# The problem:
Only the text of the records belongs in the answer, copied exactly, with every picture omitted.

# Data for this exercise:
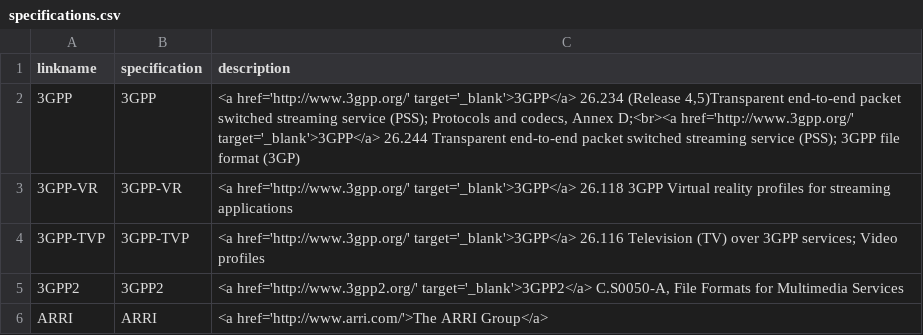
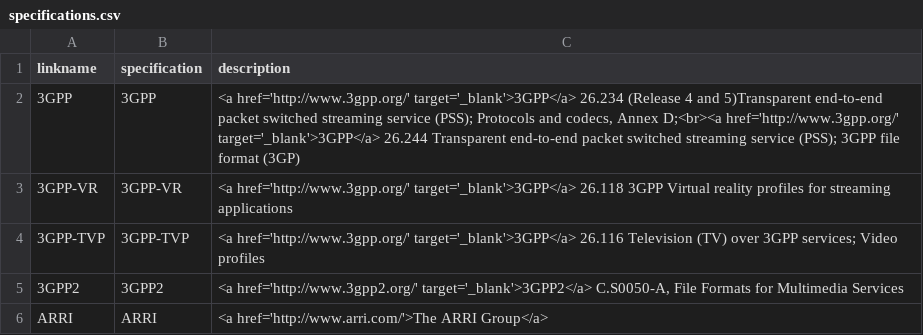
Before and after one commit to mp4ra/mp4ra.github.io, a CSV file: CSV/specifications.csv, drawn as a sheet; only a part is shown.

Commit message:
Update specifications.csv

```diff
--- a/CSV/specifications.csv
+++ b/CSV/specifications.csv
@@ -1,3 +1,3 @@
 linkname,specification,description
-3GPP,3GPP,"<a href='http://www.3gpp.org/' target='_blank'>3GPP</a> 26.234 (Release 4,5)Transparent end-to-end packet switched streaming service (PSS); Protocols and codecs, Annex D;<br><a href='http://www.3gpp.org/' target='_blank'>3GPP</a> 26.244 Transparent end-to-end packet switched streaming service (PSS); 3GPP file format (3GP)"
+3GPP,3GPP,"<a href='http://www.3gpp.org/' target='_blank'>3GPP</a> 26.234 (Release 4 and 5)Transparent end-to-end packet switched streaming service (PSS); Protocols and codecs, Annex D;<br><a href='http://www.3gpp.org/' target='_blank'>3GPP</a> 26.244 Transparent end-to-end packet switched streaming service (PSS); 3GPP file format (3GP)"
 3GPP-VR,3GPP-VR,"<a href='http://www.3gpp.org/' target='_blank'>3GPP</a> 26.118 3GPP Virtual reality profiles for streaming applications"
```
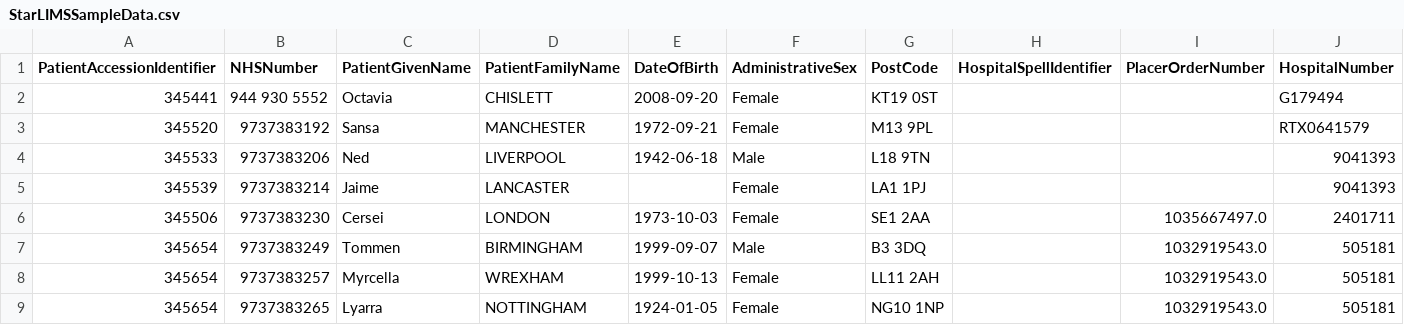
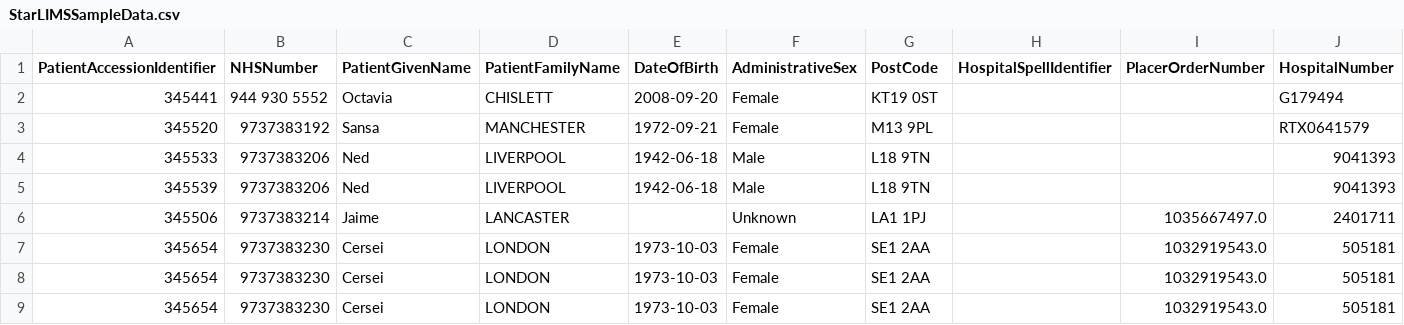
Before and after one commit to nw-gmsa/Testing, a CSV file: Input/StarLIMSSampleData.csv, drawn as a sheet; only a part is shown; the diff covers the shown part only; the diff names each change by its address in the sheet, - before the commit and + after, or states it on an @@ line.

Commit message:
Recreated StarLIMSSampleData.csv

```diff
--- a/Input/StarLIMSSampleData.csv
+++ b/Input/StarLIMSSampleData.csv
-B5 (NHSNumber): 9737383214
+B5 (NHSNumber): 9737383206
-C5 (PatientGivenName): Jaime
+C5 (PatientGivenName): Ned
-D5 (PatientFamilyName): LANCASTER
+D5 (PatientFamilyName): LIVERPOOL
-E5 (DateOfBirth): (empty)
+E5 (DateOfBirth): 1942-06-18
-F5 (AdministrativeSex): Female
+F5 (AdministrativeSex): Male
-G5 (PostCode): LA1 1PJ
+G5 (PostCode): L18 9TN
-B6 (NHSNumber): 9737383230
+B6 (NHSNumber): 9737383214
-C6 (PatientGivenName): Cersei
+C6 (PatientGivenName): Jaime
-D6 (PatientFamilyName): LONDON
+D6 (PatientFamilyName): LANCASTER
-E6 (DateOfBirth): 1973-10-03
+E6 (DateOfBirth): (empty)
-F6 (AdministrativeSex): Female
+F6 (AdministrativeSex): Unknown
-G6 (PostCode): SE1 2AA
+G6 (PostCode): LA1 1PJ
-B7 (NHSNumber): 9737383249
+B7 (NHSNumber): 9737383230
-C7 (PatientGivenName): Tommen
+C7 (PatientGivenName): Cersei
-D7 (PatientFamilyName): BIRMINGHAM
+D7 (PatientFamilyName): LONDON
-E7 (DateOfBirth): 1999-09-07
+E7 (DateOfBirth): 1973-10-03
-F7 (AdministrativeSex): Male
+F7 (AdministrativeSex): Female
-G7 (PostCode): B3 3DQ
+G7 (PostCode): SE1 2AA
-B8 (NHSNumber): 9737383257
+B8 (NHSNumber): 9737383230
-C8 (PatientGivenName): Myrcella
+C8 (PatientGivenName): Cersei
-D8 (PatientFamilyName): WREXHAM
+D8 (PatientFamilyName): LONDON
-E8 (DateOfBirth): 1999-10-13
+E8 (DateOfBirth): 1973-10-03
-G8 (PostCode): LL11 2AH
+G8 (PostCode): SE1 2AA
-B9 (NHSNumber): 9737383265
+B9 (NHSNumber): 9737383230
-C9 (PatientGivenName): Lyarra
+C9 (PatientGivenName): Cersei
-D9 (PatientFamilyName): NOTTINGHAM
+D9 (PatientFamilyName): LONDON
-E9 (DateOfBirth): 1924-01-05
+E9 (DateOfBirth): 1973-10-03
-G9 (PostCode): NG10 1NP
+G9 (PostCode): SE1 2AA
```
Also changed, not shown: 143 edited cells elsewhere in this file, 51 other files.
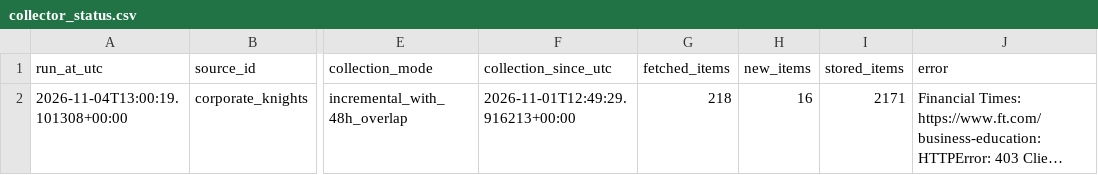
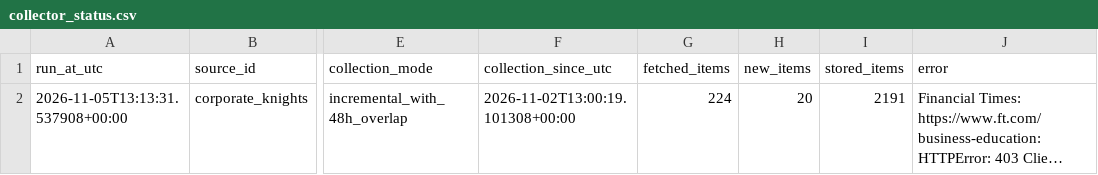
Before and after one commit to olgagaffarova/ESMT_newsflow, a CSV file: data/collector_status.csv, drawn as a sheet; only a part is shown, gaps mark what is left out; long unchanged cells end in …; the diff names each change by its address in the sheet, - before the commit and + after, or states it on an @@ line.

```diff
--- a/data/collector_status.csv
+++ b/data/collector_status.csv
-A2 (run_at_utc): 2026-11-04T13:00:19.101308+00:00
+A2 (run_at_utc): 2026-11-05T13:13:31.537908+00:00
-F2 (collection_since_utc): 2026-11-01T12:49:29.916213+00:00
+F2 (collection_since_utc): 2026-11-02T13:00:19.101308+00:00
-G2 (fetched_items): 218
+G2 (fetched_items): 224
-H2 (new_items): 16
+H2 (new_items): 20
-I2 (stored_items): 2171
+I2 (stored_items): 2191
```
Also changed, not shown: 2 other files.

# Output below:
Before and after one commit to mp4ra/mp4ra.github.io, a CSV file: CSV/specifications.csv, drawn as a sheet; only a part is shown.

Commit message:
Update specifications.csv

```diff
--- a/CSV/specifications.csv
+++ b/CSV/specifications.csv
@@ -1,3 +1,3 @@
 linkname,specification,description
-3GPP,3GPP,"<a href='http://www.3gpp.org/' target='_blank'>3GPP</a> 26.234 (Release 4,5)Transparent end-to-end packet switched streaming service (PSS); Protocols and codecs, Annex D;<br><a href='http://www.3gpp.org/' target='_blank'>3GPP</a> 26.244 Transparent end-to-end packet switched streaming service (PSS); 3GPP file format (3GP)"
+3GPP,3GPP,"<a href='http://www.3gpp.org/' target='_blank'>3GPP</a> 26.234 (Release 4 and 5)Transparent end-to-end packet switched streaming service (PSS); Protocols and codecs, Annex D;<br><a href='http://www.3gpp.org/' target='_blank'>3GPP</a> 26.244 Transparent end-to-end packet switched streaming service (PSS); 3GPP file format (3GP)"
 3GPP-VR,3GPP-VR,"<a href='http://www.3gpp.org/' target='_blank'>3GPP</a> 26.118 3GPP Virtual reality profiles for streaming applications"
```
Before and after one commit to nw-gmsa/Testing, a CSV file: Input/StarLIMSSampleData.csv, drawn as a sheet; only a part is shown; the diff covers the shown part only; the diff names each change by its address in the sheet, - before the commit and + after, or states it on an @@ line.

Commit message:
Recreated StarLIMSSampleData.csv

```diff
--- a/Input/StarLIMSSampleData.csv
+++ b/Input/StarLIMSSampleData.csv
-B5 (NHSNumber): 9737383214
+B5 (NHSNumber): 9737383206
-C5 (PatientGivenName): Jaime
+C5 (PatientGivenName): Ned
-D5 (PatientFamilyName): LANCASTER
+D5 (PatientFamilyName): LIVERPOOL
-E5 (DateOfBirth): (empty)
+E5 (DateOfBirth): 1942-06-18
-F5 (AdministrativeSex): Female
+F5 (AdministrativeSex): Male
-G5 (PostCode): LA1 1PJ
+G5 (PostCode): L18 9TN
-B6 (NHSNumber): 9737383230
+B6 (NHSNumber): 9737383214
-C6 (PatientGivenName): Cersei
+C6 (PatientGivenName): Jaime
-D6 (PatientFamilyName): LONDON
+D6 (PatientFamilyName): LANCASTER
-E6 (DateOfBirth): 1973-10-03
+E6 (DateOfBirth): (empty)
-F6 (AdministrativeSex): Female
+F6 (AdministrativeSex): Unknown
-G6 (PostCode): SE1 2AA
+G6 (PostCode): LA1 1PJ
-B7 (NHSNumber): 9737383249
+B7 (NHSNumber): 9737383230
-C7 (PatientGivenName): Tommen
+C7 (PatientGivenName): Cersei
-D7 (PatientFamilyName): BIRMINGHAM
+D7 (PatientFamilyName): LONDON
-E7 (DateOfBirth): 1999-09-07
+E7 (DateOfBirth): 1973-10-03
-F7 (AdministrativeSex): Male
+F7 (AdministrativeSex): Female
-G7 (PostCode): B3 3DQ
+G7 (PostCode): SE1 2AA
-B8 (NHSNumber): 9737383257
+B8 (NHSNumber): 9737383230
-C8 (PatientGivenName): Myrcella
+C8 (PatientGivenName): Cersei
-D8 (PatientFamilyName): WREXHAM
+D8 (PatientFamilyName): LONDON
-E8 (DateOfBirth): 1999-10-13
+E8 (DateOfBirth): 1973-10-03
-G8 (PostCode): LL11 2AH
+G8 (PostCode): SE1 2AA
-B9 (NHSNumber): 9737383265
+B9 (NHSNumber): 9737383230
-C9 (PatientGivenName): Lyarra
+C9 (PatientGivenName): Cersei
-D9 (PatientFamilyName): NOTTINGHAM
+D9 (PatientFamilyName): LONDON
-E9 (DateOfBirth): 1924-01-05
+E9 (DateOfBirth): 1973-10-03
-G9 (PostCode): NG10 1NP
+G9 (PostCode): SE1 2AA
```
Also changed, not shown: 143 edited cells elsewhere in this file, 51 other files.
Before and after one commit to olgagaffarova/ESMT_newsflow, a CSV file: data/collector_status.csv, drawn as a sheet; only a part is shown, gaps mark what is left out; long unchanged cells end in …; the diff names each change by its address in the sheet, - before the commit and + after, or states it on an @@ line.

```diff
--- a/data/collector_status.csv
+++ b/data/collector_status.csv
-A2 (run_at_utc): 2026-11-04T13:00:19.101308+00:00
+A2 (run_at_utc): 2026-11-05T13:13:31.537908+00:00
-F2 (collection_since_utc): 2026-11-01T12:49:29.916213+00:00
+F2 (collection_since_utc): 2026-11-02T13:00:19.101308+00:00
-G2 (fetched_items): 218
+G2 (fetched_items): 224
-H2 (new_items): 16
+H2 (new_items): 20
-I2 (stored_items): 2171
+I2 (stored_items): 2191
```
Also changed, not shown: 2 other files.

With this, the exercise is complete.